• Sit in Padmasana, Siddhasana, Vajrasana or Sukhasana, keeping the back and spinal column erect. However, if you cannot sit in any of the above postures, you can sit in a chair or you can even lie on the ground.

• Begin by deep inhalation through both the nostrils. Thereafter exhale through both the nostrils slowly and without any fear. Do not use any force while inhaling as well as exhaling. This process is all right to begin with. It is not necessary nor there is any need to count the number of respirations. Breathe in and breathe out peacefully, without any sort of haste and as quietly as possible.

• Thereafter try to retain the breath inside.

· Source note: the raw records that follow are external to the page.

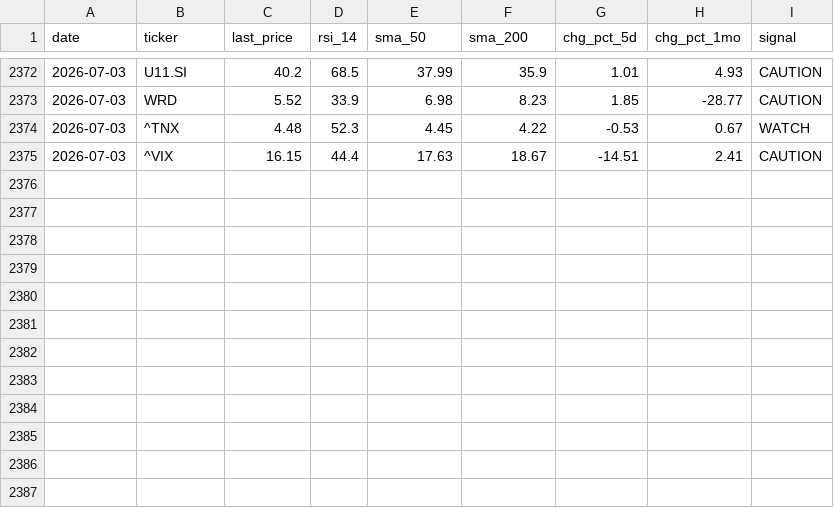
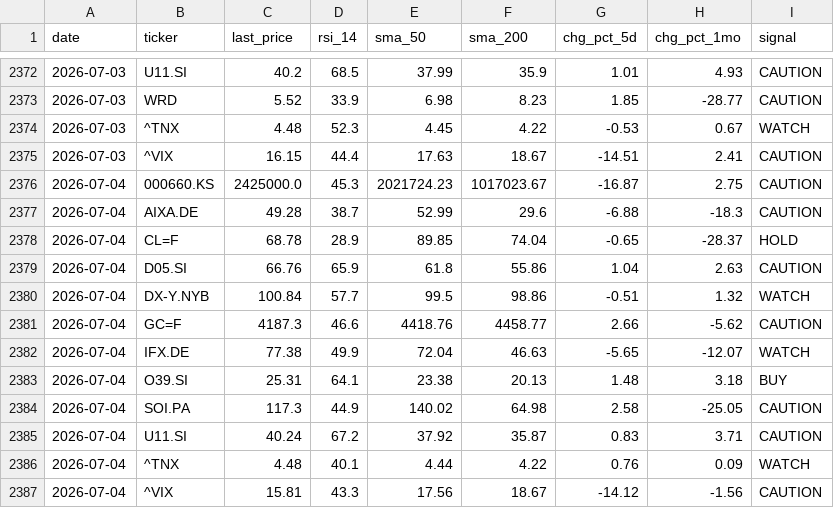
Before and after one commit to marcuslai1/market-dashboard, a CSV file: data/market_data.csv, drawn as a sheet; only a part is shown, gaps mark what is left out; the diff names each change by its address in the sheet, - before the commit and + after, or states it on an @@ line.

```diff
--- a/data/market_data.csv
+++ b/data/market_data.csv
+row 2376: 2026-07-04 | 000660.KS | 2425000.0 | 45.3 | 2021724.23 | 1017023.67 | -16.87 | 2.75 | CAUTION
+row 2377: 2026-07-04 | AIXA.DE | 49.28 | 38.7 | 52.99 | 29.6 | -6.88 | -18.3 | CAUTION
+row 2378: 2026-07-04 | CL=F | 68.78 | 28.9 | 89.85 | 74.04 | -0.65 | -28.37 | HOLD
+row 2379: 2026-07-04 | D05.SI | 66.76 | 65.9 | 61.8 | 55.86 | 1.04 | 2.63 | CAUTION
+row 2380: 2026-07-04 | DX-Y.NYB | 100.84 | 57.7 | 99.5 | 98.86 | -0.51 | 1.32 | WATCH
+row 2381: 2026-07-04 | GC=F | 4187.3 | 46.6 | 4418.76 | 4458.77 | 2.66 | -5.62 | CAUTION
+row 2382: 2026-07-04 | IFX.DE | 77.38 | 49.9 | 72.04 | 46.63 | -5.65 | -12.07 | WATCH
+row 2383: 2026-07-04 | O39.SI | 25.31 | 64.1 | 23.38 | 20.13 | 1.48 | 3.18 | BUY
+row 2384: 2026-07-04 | SOI.PA | 117.3 | 44.9 | 140.02 | 64.98 | 2.58 | -25.05 | CAUTION
+row 2385: 2026-07-04 | U11.SI | 40.24 | 67.2 | 37.92 | 35.87 | 0.83 | 3.71 | CAUTION
+row 2386: 2026-07-04 | ^TNX | 4.48 | 40.1 | 4.44 | 4.22 | 0.76 | 0.09 | WATCH
+row 2387: 2026-07-04 | ^VIX | 15.81 | 43.3 | 17.56 | 18.67 | -14.12 | -1.56 | CAUTION
```
Also changed, not shown: data/claude_analysis.csv, data/pipeline_stats.csv, 2 other files.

Inhale through both the nostrils and hold the breath inside. Thereafter exhale peacefully through both the nostrils and hold the breath outside.
The inhaling is called Purak, the holding of breath is called Kumbhak and the exhaling is known as Rechak. The breath that we hold inside is called Antar-kumbhaka and the breath, which we exhale and stop it outside, is called Bahya-kumbhaka.

• The rule for the period to be observed in Purak, Kumbhak, Rechak and Kumbhak are 1:4:2:4. Do not worry if the process is not possible to begin with. Be satisfied with inhaling and exhaling.

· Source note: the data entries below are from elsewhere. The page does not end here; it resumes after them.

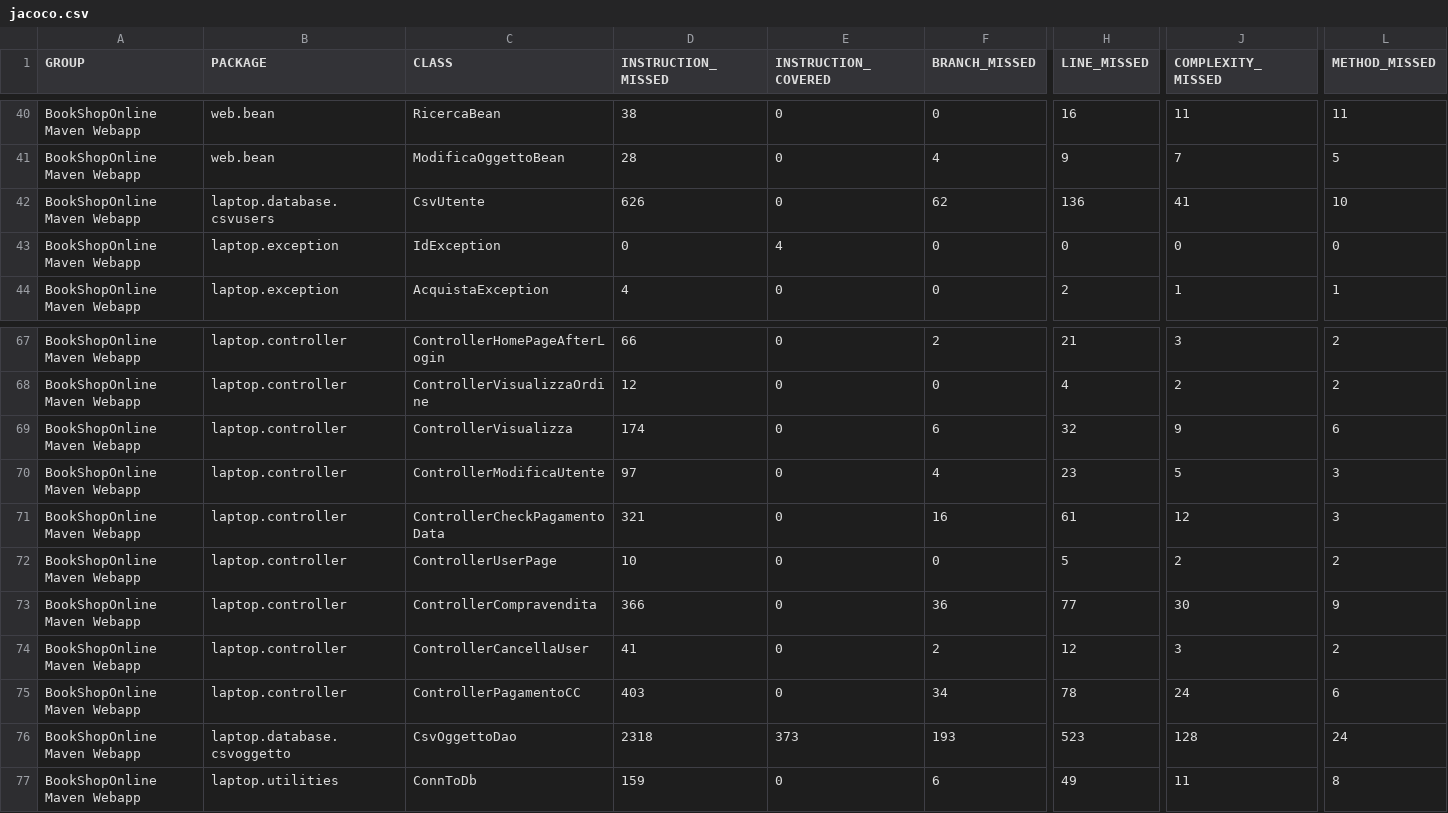
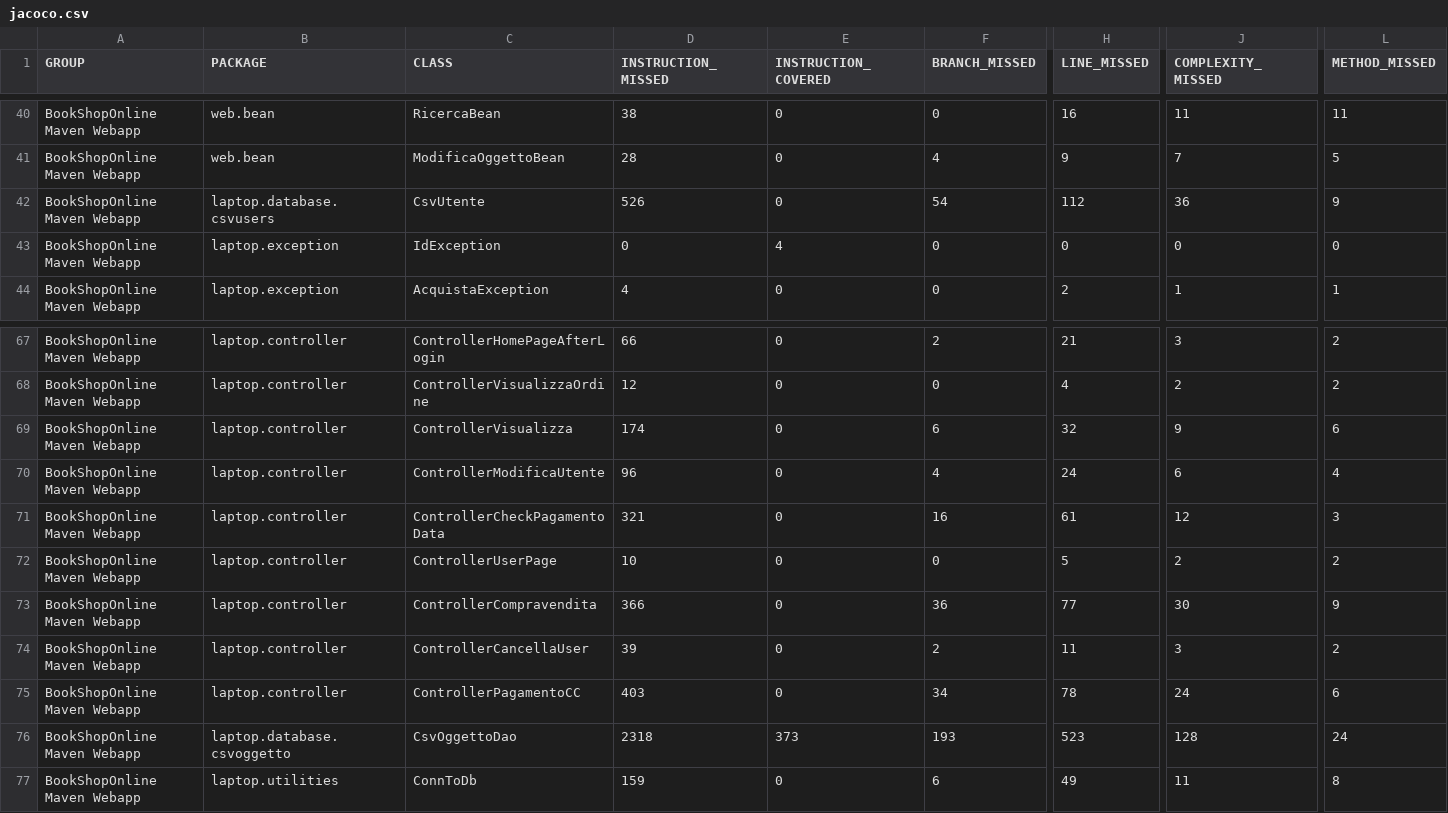
Before and after one commit to ilciro/BookShopOnline, a CSV file: target/site/jacoco/jacoco.csv, drawn as a sheet; only a part is shown, gaps mark what is left out; the diff names each change by its address in the sheet, - before the commit and + after, or states it on an @@ line.

```diff
--- a/target/site/jacoco/jacoco.csv
+++ b/target/site/jacoco/jacoco.csv
-D42 (INSTRUCTION_MISSED): 626
+D42 (INSTRUCTION_MISSED): 526
-F42 (BRANCH_MISSED): 62
+F42 (BRANCH_MISSED): 54
-H42 (LINE_MISSED): 136
+H42 (LINE_MISSED): 112
-J42 (COMPLEXITY_MISSED): 41
+J42 (COMPLEXITY_MISSED): 36
-L42 (METHOD_MISSED): 10
+L42 (METHOD_MISSED): 9
-D70 (INSTRUCTION_MISSED): 97
+D70 (INSTRUCTION_MISSED): 96
-H70 (LINE_MISSED): 23
+H70 (LINE_MISSED): 24
-J70 (COMPLEXITY_MISSED): 5
+J70 (COMPLEXITY_MISSED): 6
-L70 (METHOD_MISSED): 3
+L70 (METHOD_MISSED): 4
-D74 (INSTRUCTION_MISSED): 41
+D74 (INSTRUCTION_MISSED): 39
-H74 (LINE_MISSED): 12
+H74 (LINE_MISSED): 11
```
Also changed, not shown: 39 other files.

• Every inhalation brings in some newness, energy, vitality alertness, joy and enthusiasm.

• Every exhalation makes you one with the Almighty power of the universe.


• Feel that you are not alone. The whole world is connected with you. There is no reason to be afraid. Even if we sit at one end of a quiet pond and start splashing, the waves will travel to farthest end. The light touch at one end of the pond is felt at the other end.

• When you start feeling that you are afraid, drive out the thought from your mind that you are all alone. Even when you do not feel any fear always hold a powerful thought in your mind. “I am infinity I am joy incarnate. I am great”. Almighty is the only truth. The creator of the universe is God. He is beyond time, He is everywhere, He is present in everything and He is all-powerful. Therefore live, throwing off all the phobias, live happily.

• Fear can be reduced if a fearing person is brought out amongst the society by moving him away from lonely life and by slowly making him accustomed to meet and mix with people in the society.

• The fear could also be reduced by making him form a habit of taking a stroll under the open sky, at night under the stars studded night, along the river banks, along the streams and in gardens full of flowers.

• Always remember, you are your own friend and your own enemy Fear is not outside, it is inside you. Never underrate yourself. Virat Purusha resides in you. He is a fountain of great power. The ocean of joy is rising in big waves. You have in you a fountain of enthusiasm. Manifest it by meditation and be fearless.

• Besides the above, get up early in the morning. Go for a long walk before sunrise. You will be filled with nature’s fresh power by the effect of open air, open blue sky, the chirping of birds and the exhilarating atmosphere.

A man who entertains fear for particular things can be repeatedly brought near that item and explained that his fear is ill placed and there is nothing in that item worth any fear.

One day Swami Vivekanandaji was loitering at Varanasi in an uninhabited area. A group of monkeys followed him. He was afraid and started running away One Sash on seeing him running called out, ‘Don’t be afraid, stop, present a strong front, if you get afraid they will try to make you more fearful”.

A Yogic approach to therapy for phobias and related anxiety states offers real benefits to the affected. Yoga shifts the emphasis from the external environment to the inner attitude, and from 'fixing' the mind or ego to a systemic transformation. Finally, it empowers the person to become his own healer, teacher and psychoanalyst!

Courtesy: Dr. Rita Khanna
Aum Shanti